Breakfast and lunch are provided every day, as well as take-home bags. Children play games, do crafts or other activities related to a theme, and wind up the camp with a special field trip. This year’s Reading Camp theme was “The Write Stuff.” The camp ran June 10-14, and then Thursdays in July (except July 4).
Residents in the area are a mix of folks who are doing their best to deal with the environmental impacts of mountaintop removal mining, and coal miners who support mountaintop removal. They suffer from the lack of economic opportunities in towns abandoned by coal companies when the coal runs out or the market dries up. And all of it affects the children.

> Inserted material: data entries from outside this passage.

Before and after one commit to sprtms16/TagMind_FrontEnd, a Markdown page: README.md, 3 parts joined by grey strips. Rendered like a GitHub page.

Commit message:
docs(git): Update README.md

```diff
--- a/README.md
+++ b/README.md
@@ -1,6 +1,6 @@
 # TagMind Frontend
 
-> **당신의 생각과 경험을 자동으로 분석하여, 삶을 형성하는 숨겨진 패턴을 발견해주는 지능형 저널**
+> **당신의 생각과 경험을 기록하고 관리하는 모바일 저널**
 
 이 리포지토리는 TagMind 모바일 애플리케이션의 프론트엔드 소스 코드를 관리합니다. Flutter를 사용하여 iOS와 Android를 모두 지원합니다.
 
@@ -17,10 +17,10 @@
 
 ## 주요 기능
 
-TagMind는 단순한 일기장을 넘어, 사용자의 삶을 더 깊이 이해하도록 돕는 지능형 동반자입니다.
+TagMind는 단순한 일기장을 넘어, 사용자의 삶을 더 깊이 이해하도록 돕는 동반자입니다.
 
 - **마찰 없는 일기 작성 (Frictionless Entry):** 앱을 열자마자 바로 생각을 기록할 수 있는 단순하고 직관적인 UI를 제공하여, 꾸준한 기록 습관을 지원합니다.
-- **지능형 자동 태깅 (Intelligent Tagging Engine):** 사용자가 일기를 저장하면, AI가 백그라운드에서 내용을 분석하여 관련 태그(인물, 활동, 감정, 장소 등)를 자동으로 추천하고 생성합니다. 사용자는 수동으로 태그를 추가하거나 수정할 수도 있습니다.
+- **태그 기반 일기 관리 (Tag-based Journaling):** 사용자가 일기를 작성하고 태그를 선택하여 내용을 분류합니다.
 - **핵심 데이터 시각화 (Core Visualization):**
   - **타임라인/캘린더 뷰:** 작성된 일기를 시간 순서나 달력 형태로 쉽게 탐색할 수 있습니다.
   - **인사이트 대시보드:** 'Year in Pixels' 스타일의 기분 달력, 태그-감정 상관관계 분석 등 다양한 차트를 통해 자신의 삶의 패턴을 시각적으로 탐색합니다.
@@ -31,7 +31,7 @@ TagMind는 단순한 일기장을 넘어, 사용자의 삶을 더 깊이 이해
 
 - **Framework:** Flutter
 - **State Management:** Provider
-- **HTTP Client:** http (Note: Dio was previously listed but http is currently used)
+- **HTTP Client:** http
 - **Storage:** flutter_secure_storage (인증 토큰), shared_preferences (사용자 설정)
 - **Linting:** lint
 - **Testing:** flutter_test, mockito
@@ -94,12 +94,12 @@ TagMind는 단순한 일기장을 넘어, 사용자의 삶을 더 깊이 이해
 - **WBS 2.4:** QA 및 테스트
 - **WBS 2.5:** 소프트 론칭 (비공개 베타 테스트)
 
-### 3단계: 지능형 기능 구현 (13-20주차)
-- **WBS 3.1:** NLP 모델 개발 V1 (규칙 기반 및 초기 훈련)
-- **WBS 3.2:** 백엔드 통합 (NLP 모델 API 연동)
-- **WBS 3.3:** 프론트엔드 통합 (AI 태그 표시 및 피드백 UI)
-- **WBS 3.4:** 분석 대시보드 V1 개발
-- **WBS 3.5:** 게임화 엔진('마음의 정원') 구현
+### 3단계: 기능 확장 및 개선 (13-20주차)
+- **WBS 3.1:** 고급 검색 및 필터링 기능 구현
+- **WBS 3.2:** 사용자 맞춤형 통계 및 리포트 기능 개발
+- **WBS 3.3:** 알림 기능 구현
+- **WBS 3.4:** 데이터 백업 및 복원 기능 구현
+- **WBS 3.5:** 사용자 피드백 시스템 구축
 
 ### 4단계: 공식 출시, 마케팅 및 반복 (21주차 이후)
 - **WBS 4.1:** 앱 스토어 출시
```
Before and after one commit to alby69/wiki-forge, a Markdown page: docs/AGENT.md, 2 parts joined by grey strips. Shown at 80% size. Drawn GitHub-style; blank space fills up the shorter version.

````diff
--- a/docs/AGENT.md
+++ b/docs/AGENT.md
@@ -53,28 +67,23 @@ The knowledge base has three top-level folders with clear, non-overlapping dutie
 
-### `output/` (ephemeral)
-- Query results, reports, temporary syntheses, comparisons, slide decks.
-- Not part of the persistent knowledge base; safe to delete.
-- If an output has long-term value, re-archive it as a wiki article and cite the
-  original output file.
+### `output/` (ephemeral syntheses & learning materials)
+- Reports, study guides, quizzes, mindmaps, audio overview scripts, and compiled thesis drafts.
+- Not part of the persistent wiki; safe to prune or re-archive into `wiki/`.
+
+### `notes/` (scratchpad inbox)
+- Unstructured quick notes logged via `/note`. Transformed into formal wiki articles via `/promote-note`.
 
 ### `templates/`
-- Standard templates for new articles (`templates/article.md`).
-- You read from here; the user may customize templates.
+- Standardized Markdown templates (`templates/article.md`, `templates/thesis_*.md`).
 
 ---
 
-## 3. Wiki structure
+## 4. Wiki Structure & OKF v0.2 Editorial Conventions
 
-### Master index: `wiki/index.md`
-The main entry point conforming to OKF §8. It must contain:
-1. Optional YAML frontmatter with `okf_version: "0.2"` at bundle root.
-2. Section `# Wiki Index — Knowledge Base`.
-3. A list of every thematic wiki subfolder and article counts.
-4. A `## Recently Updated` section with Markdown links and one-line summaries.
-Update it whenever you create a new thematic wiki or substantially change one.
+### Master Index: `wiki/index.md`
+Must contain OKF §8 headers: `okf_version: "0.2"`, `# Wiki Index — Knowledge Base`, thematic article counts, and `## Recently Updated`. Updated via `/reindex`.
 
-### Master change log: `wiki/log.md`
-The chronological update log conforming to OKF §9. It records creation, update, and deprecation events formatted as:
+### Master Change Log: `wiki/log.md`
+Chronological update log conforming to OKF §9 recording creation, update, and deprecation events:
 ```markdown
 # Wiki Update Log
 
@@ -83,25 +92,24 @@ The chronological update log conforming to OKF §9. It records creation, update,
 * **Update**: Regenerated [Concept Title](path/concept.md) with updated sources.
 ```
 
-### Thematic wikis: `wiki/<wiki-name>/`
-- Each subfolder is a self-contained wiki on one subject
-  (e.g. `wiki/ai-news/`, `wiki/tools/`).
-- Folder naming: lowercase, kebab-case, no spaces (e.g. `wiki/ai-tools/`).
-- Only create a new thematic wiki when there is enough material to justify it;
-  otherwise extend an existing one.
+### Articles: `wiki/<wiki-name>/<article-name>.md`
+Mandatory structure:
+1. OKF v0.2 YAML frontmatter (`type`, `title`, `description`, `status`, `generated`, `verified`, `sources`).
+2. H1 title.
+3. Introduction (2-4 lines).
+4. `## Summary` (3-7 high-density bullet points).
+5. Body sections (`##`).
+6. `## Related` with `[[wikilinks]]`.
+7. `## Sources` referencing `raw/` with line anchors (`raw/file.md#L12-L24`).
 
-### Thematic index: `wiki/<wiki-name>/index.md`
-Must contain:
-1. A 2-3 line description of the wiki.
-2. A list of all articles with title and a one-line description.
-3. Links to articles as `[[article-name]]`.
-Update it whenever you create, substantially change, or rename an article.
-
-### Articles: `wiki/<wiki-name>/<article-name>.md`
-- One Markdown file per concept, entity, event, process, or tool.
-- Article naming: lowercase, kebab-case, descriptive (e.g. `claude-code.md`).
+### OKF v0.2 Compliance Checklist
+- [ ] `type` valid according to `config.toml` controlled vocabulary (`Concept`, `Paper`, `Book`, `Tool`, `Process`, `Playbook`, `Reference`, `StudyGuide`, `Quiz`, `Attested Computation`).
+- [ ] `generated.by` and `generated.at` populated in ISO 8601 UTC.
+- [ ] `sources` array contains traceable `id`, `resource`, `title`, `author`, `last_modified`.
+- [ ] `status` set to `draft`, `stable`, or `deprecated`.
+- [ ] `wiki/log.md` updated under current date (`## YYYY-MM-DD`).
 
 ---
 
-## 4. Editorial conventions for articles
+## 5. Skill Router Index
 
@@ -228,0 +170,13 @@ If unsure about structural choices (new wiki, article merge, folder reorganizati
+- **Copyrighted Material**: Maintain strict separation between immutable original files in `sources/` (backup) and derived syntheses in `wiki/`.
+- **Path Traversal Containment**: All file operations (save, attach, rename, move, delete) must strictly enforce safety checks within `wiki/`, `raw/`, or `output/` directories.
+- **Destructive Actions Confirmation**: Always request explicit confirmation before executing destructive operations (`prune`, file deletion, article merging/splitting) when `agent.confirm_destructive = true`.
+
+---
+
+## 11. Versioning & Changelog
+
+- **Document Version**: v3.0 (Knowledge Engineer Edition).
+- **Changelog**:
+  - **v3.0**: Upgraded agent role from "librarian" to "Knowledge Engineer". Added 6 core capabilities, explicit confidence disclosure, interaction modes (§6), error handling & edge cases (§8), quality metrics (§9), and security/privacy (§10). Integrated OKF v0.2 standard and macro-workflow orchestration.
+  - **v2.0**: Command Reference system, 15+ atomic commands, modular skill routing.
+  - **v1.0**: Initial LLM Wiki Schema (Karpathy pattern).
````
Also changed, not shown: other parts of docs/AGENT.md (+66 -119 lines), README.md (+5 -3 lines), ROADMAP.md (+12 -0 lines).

Reading Camp is held in the Clearfork Community Institute (CCI) located in Eagan, Tenn. which was formed in partnership with the Woodland Community Trust. When the Eagan School was closed, the community turned the school building into the CCI. There is lots of nice indoor space and lots of yard for the kids to play.
The Reading Camp program includes reading out loud, and The Fantastic Mr. Fox was the book selected for 2019. Children read the book and also created their own illustrations. This year the possibility of keeping a personal journal was introduced. The children received instruction on paper making to create covers for their journals. After they decorated the covers, they assembled their journals using covers and provided filler paper.
Another new addition this year was that the children, ages 5 to 14, created their own story. Early in the first Reading Camp week, the group talked about story writing then, building upon reading and creating illustrations for the story of The Fantastic Mr. Fox, they all got together to create something new. One child shared an idea, then another came up with an idea and the ideas kept coming. Even the creepy clown was an important part of the story for one child. Everything was worked through first on flip charts as the children made the story into a play assisted by teachers and Reading Camp volunteers. The East Tennessee Cursillo community lent costumes and the children picked out costumes they wanted, then went on to act in the roles they created for their play.
Some of the children have come to Reading Camp for all four years; some children didn’t come this year because their families had broken up, and some children have now grown up. One 17 year-old young man who has participated in past years, just graduated from high school and has become a helper. Teachers, volunteers, and children all enjoy their time together learning from each other during Reading Camp.